--- START ---
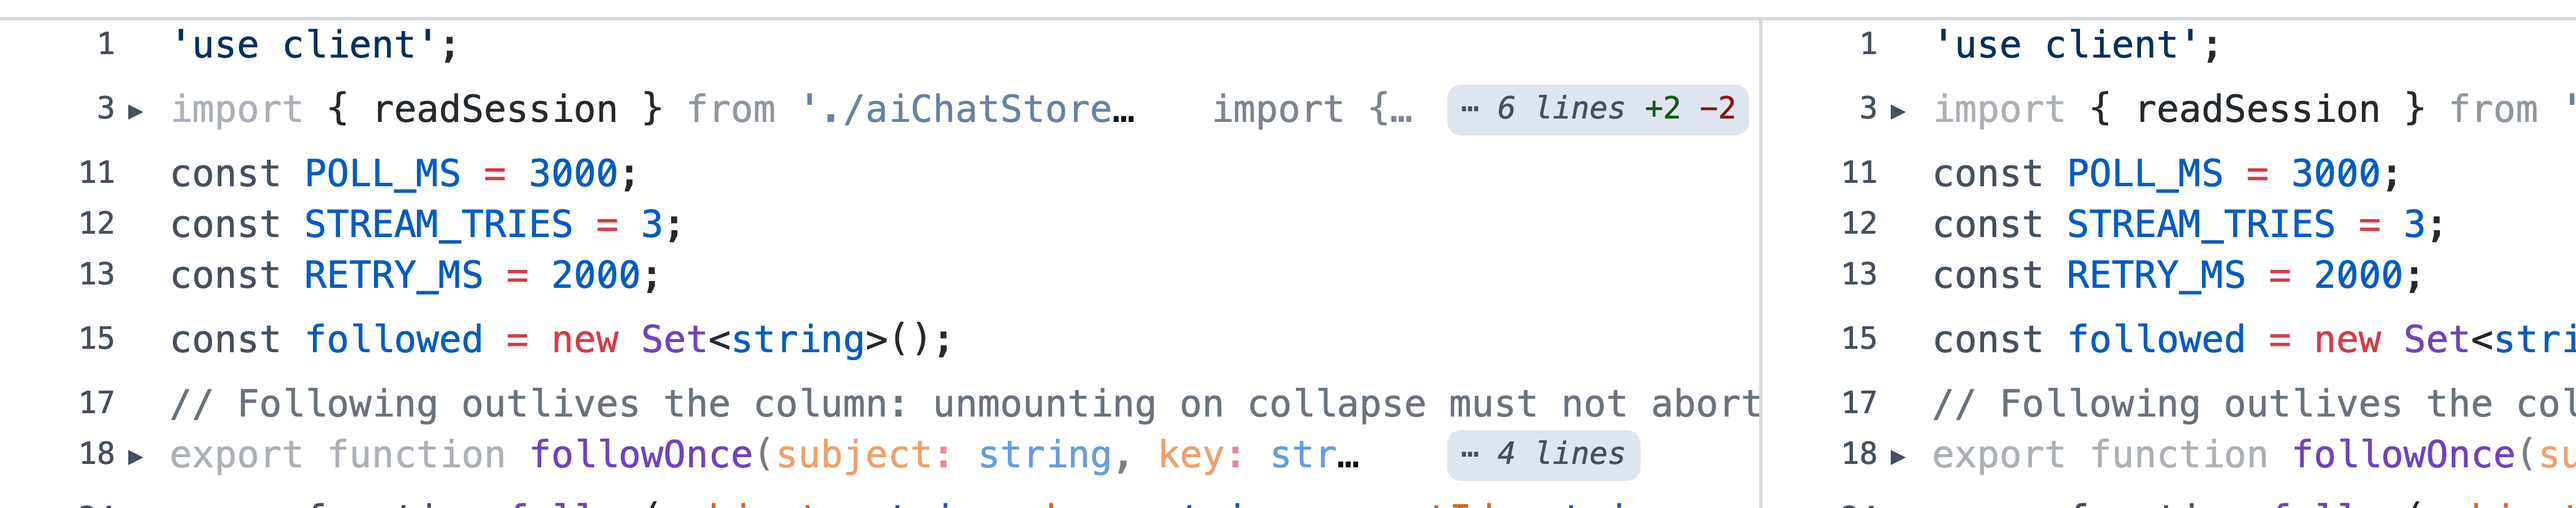
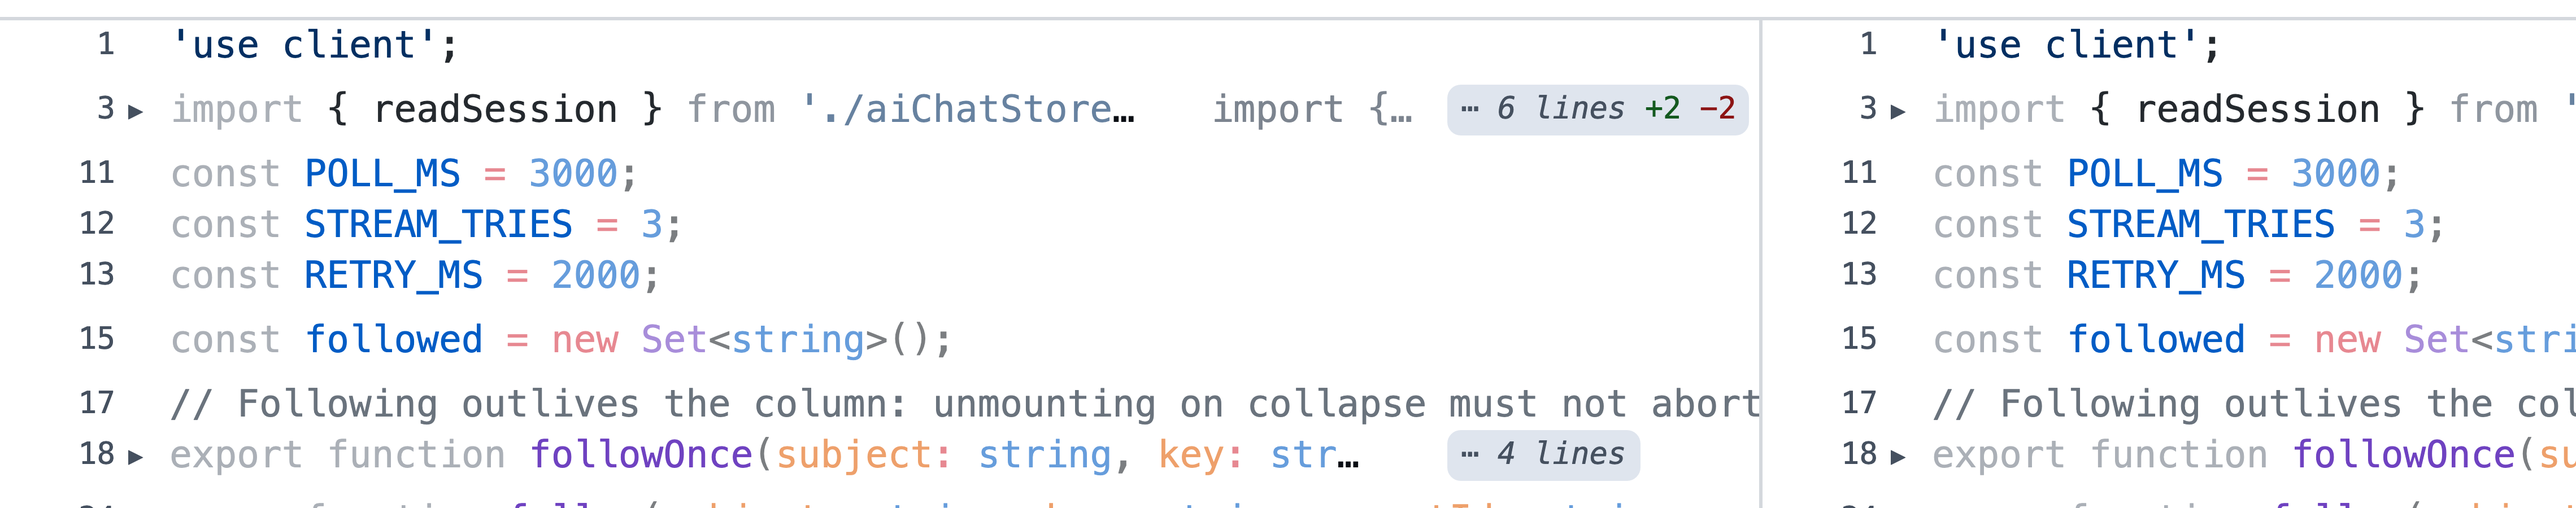
Dim keywords on every line while folds are collapsed
The fade no longer waits for a fold anchor: in the folding modes that
collapse anything, every visible line drops its keywords to 0.45 and its
tail to 0.6. Expand-all and git-default render at full strength.

diff --git a/src/features/pull-requests/DiffSide.tsx b/src/features/pull-requests/DiffSide.tsx
@@ -6,6 +6,7 @@ import { codeSegments } from './codeSegments';
 import { dimAroundName } from './foldDimming';
 import { collapsedPreview } from './collapsedPreview';
 import { diffEditModeOn } from './editModeStore';
+import { foldsCollapsed, useFoldCommand } from './foldModeStore';
 import type { DiffLine } from './diffLines';
 import type { ThemedToken } from './diffHighlight';
 import type { CharRange, IntralineRanges } from './intralineDiff';
@@ -84,6 +85,7 @@ function DiffLines({
   spacer,
   onCodePress,
 }: SideProps & { from: number; to: number }) {
+  const dim = foldsCollapsed(useFoldCommand().mode);
   if (from >= to) return null;
   const spacerLine = spacer ? lastLineOfRow(lines, spacer.afterRow) : -1;
   const rowsWithRightLine = rowsShownOnRight(lines);
@@ -103,6 +105,7 @@ function DiffLines({
                 ranges={rangesFor(emphasis[line.row], line.side)}
                 expand={expand}
                 anchor={anchor}
+                dim={dim}
                 editable={editable}
                 onEdit={editStarter(rows, line.row, onEditBlock)}
                 onCodePress={onCodePress}
@@ -153,6 +156,7 @@ function DiffLineView({
   expand,
   anchor,
   preview,
+  dim,
   editable,
   onEdit,
   onCodePress,
@@ -164,6 +168,7 @@ function DiffLineView({
   ranges: CharRange[] | null;
   expand: HunkControl;
   anchor: CollapseAnchor | null;
+  dim: boolean;
   editable?: boolean;
   onEdit?: () => void;
   onCodePress?: CodePress;
@@ -189,7 +194,7 @@ function DiffLineView({
           className={folded ? `${CODE} min-w-0 overflow-hidden text-ellipsis` : CODE}
           onClick={onCodePress ? (event) => onCodePress(line, event) : undefined}
         >
-          {(folded ? dimAroundName(segments, lineTokens) : segments).map((segment, index) => (
+          {(dim ? dimAroundName(segments, lineTokens) : segments).map((segment, index) => (
             <span
               key={index}
               className={segment.emphasized ? emphasisTone(side) : undefined}

diff --git a/src/features/pull-requests/useCodeCollapse.ts b/src/features/pull-requests/useCodeCollapse.ts
@@ -4,7 +4,7 @@ import { useCallback, useEffect, useMemo, useState } from 'react';
 import { collapseRegions, type CollapseRegion } from './collapseRegions';
 import { rowOf } from './commentAnchors';
 import type { EditableBlock } from './editableBlocks';
-import { useFoldCommand, type FoldMode } from './foldModeStore';
+import { foldsCollapsed, useFoldCommand, type FoldMode } from './foldModeStore';
 import { allLinesDeleted, innerRows } from './foldSpan';
 import type { ReviewThread } from './reviewThreads';
 import type { DiffRow } from './splitDiff';
@@ -131,7 +131,7 @@ function regionOverlapsEdit(region: CollapseRegion, edit: EditableBlock | null):
 }
 
 function modeCollapsed(region: CollapseRegion, hiddenThreads: number, mode: FoldMode, allDeleted: boolean): boolean {
-  if (mode === 'expandAll' || mode === 'gitDefault') return false;
+  if (!foldsCollapsed(mode)) return false;
   if (mode === 'collapseAll') return true;
   return hiddenThreads === 0 && (allDeleted || region.imports || unchangedRegion(region));
 }

diff --git a/src/features/pull-requests/foldModeStore.ts b/src/features/pull-requests/foldModeStore.ts
@@ -21,6 +21,10 @@ export function useFoldCommand(): FoldCommand {
   return usePref(foldCommand);
 }
 
+export function foldsCollapsed(mode: FoldMode): boolean {
+  return mode !== 'expandAll' && mode !== 'gitDefault';
+}
+
 export function wholeFileFor(mode: FoldMode): boolean | null {
   if (mode === 'default') return true;
   if (mode === 'gitDefault') return false;
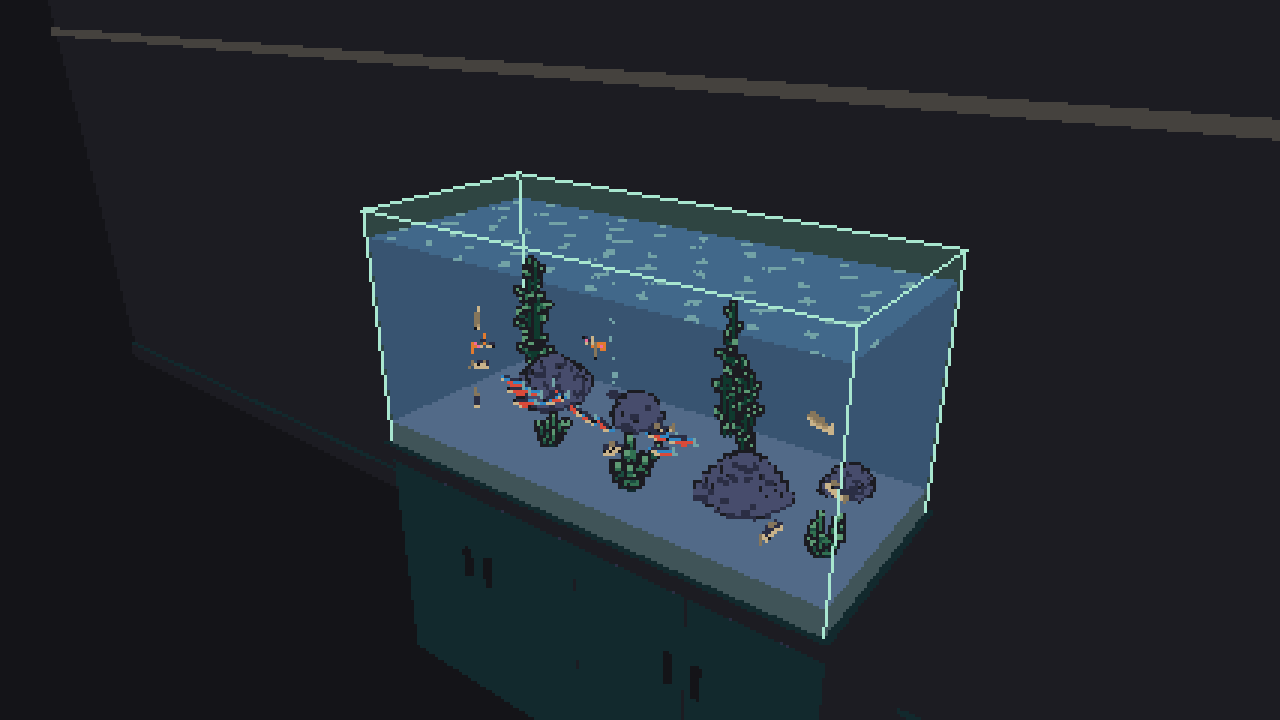
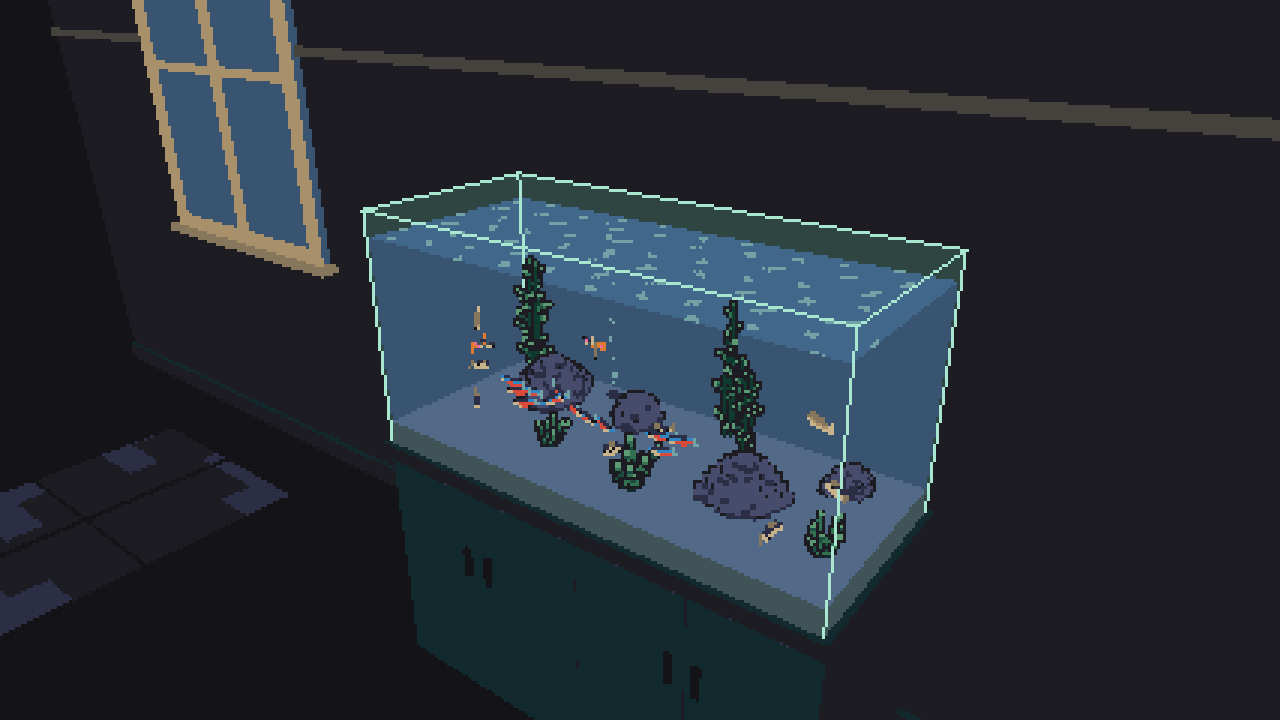
captures(c112): 5 angles

diff --git a/captures/latest/SOURCE.md b/captures/latest/SOURCE.md
@@ -1,5 +1,5 @@
-# Captures c111
-- Branche : cycle/c111-dette-fond-pluie, PR #348
-- Commit : 3be1a428b7cb98296aff4fbe972f9ea2c1d2b33b
-- Graine : celle de e2e/captures.spec.ts (par défaut)
-- Temps : 2026-10-30, 104 tests de capture, 9,1 min ; 105 PNG identiques à l'octet à c110 (même Chromium 1243)
+# Captures c112
+- Branche : cycle/c112-fenetre-lumiere (PR #350, issue #342)
+- Commit : 0d7b9ff
+- Graine : celle de chaque capture (voir e2e/captures.spec.ts)
+- Durée : 12,7 min en local (Chromium 1243 en rendu logiciel, différent de la CI : pas de comparaison à l'octet avec latest)

diff --git a/captures/c112/SOURCE.md b/captures/c112/SOURCE.md
@@ -1,0 +1,5 @@
+# Captures c112
+- Branche : cycle/c112-fenetre-lumiere (PR #350, issue #342)
+- Commit : 0d7b9ff
+- Graine : celle de chaque capture (voir e2e/captures.spec.ts)
+- Durée : 12,7 min en local (Chromium 1243 en rendu logiciel, différent de la CI : pas de comparaison à l'octet avec latest)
--- END ---
• _Exercise goal_
Each line from the first line of the records through the line containing "const spacerLine = spacer" must be reproduced exactly, with both ends included and all pictures omitted; nothing else belongs in the answer.

• _Written solution_
Dim keywords on every line while folds are collapsed
The fade no longer waits for a fold anchor: in the folding modes that
collapse anything, every visible line drops its keywords to 0.45 and its
tail to 0.6. Expand-all and git-default render at full strength.

diff --git a/src/features/pull-requests/DiffSide.tsx b/src/features/pull-requests/DiffSide.tsx
@@ -6,6 +6,7 @@ import { codeSegments } from './codeSegments';
 import { dimAroundName } from './foldDimming';
 import { collapsedPreview } from './collapsedPreview';
 import { diffEditModeOn } from './editModeStore';
+import { foldsCollapsed, useFoldCommand } from './foldModeStore';
 import type { DiffLine } from './diffLines';
 import type { ThemedToken } from './diffHighlight';
 import type { CharRange, IntralineRanges } from './intralineDiff';
@@ -84,6 +85,7 @@ function DiffLines({
   spacer,
   onCodePress,
 }: SideProps & { from: number; to: number }) {
+  const dim = foldsCollapsed(useFoldCommand().mode);
   if (from >= to) return null;
   const spacerLine = spacer ? lastLineOfRow(lines, spacer.afterRow) : -1;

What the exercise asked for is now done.